    Composition of the Double Irish Chain

    The Double Irish Chain quilt, a variation of the Irish Chain quilt, contains blocks that are laid out on the diagonal in a checkerboard pattern with small patches made of two blocks each at all four corners. The pattern is formed by two different blocks pieced together to form a secondary design, unlike typical quilt patterns that rely on the single block design. It is extremely helpful to find a pattern for the quilt to help you visualize the complexity of the cutting and piecing involved.

    Recommended Color and Size

    With this design you must put thoughtful consideration into the color scheme you will use. Sherry Cerny Ogden in her book, "Irish Chain Quilts," recommends using a light, a medium and a dark fabric in complementary colors for a Double Irish Chain quilt. The dimensions of the quilt determine how much fabric you'll need to buy -- from a baby quilt measuring 62 inches by 62 inches, all the way up to a king-size of 106 inches by 106 inches.

    The Cutting Process

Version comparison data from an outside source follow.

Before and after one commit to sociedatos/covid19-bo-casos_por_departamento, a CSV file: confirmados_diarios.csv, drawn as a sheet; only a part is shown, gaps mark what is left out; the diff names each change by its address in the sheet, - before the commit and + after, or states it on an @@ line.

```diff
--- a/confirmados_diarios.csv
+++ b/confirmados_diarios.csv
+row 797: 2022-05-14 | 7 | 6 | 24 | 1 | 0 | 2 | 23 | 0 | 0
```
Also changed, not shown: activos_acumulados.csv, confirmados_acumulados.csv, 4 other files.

    Cut the pieces after you determine the colors. Ogden's book contains a cutting chart for all five sizes of quilts. Baby quilts require 15 blocks, twin quilts need 45 blocks, double quilts need 63 blocks, queen quilts need 63 blocks and king-sized quilts need 81 blocks. If you use a light, medium and dark color for your fabric, the size of the blocks depends on the size of the quilt. For example, for a double-sized quilt you would cut eighteen 2 1/2-inch-wide strips.

    Piecing and Quilting

    Sew the strips together to make the pattern. Ogden recommends sewing five strips together at a time, by color. For example, for row one, sew a medium strip, dark strip, light strip, dark strip and a medium strip. The remaining rows alternate colors to culminate in the final design. Sew the border onto the piece after the strips have been sewn together. Assemble the quilt layers -- the pieced top, batting and backing -- and secure them in a quilting frame that allows you to sew through all three layers, which is also how you quilt the piece. The stitching on the top can outline the seams in the squares, or can be a free-form or template design of your choosing.

    References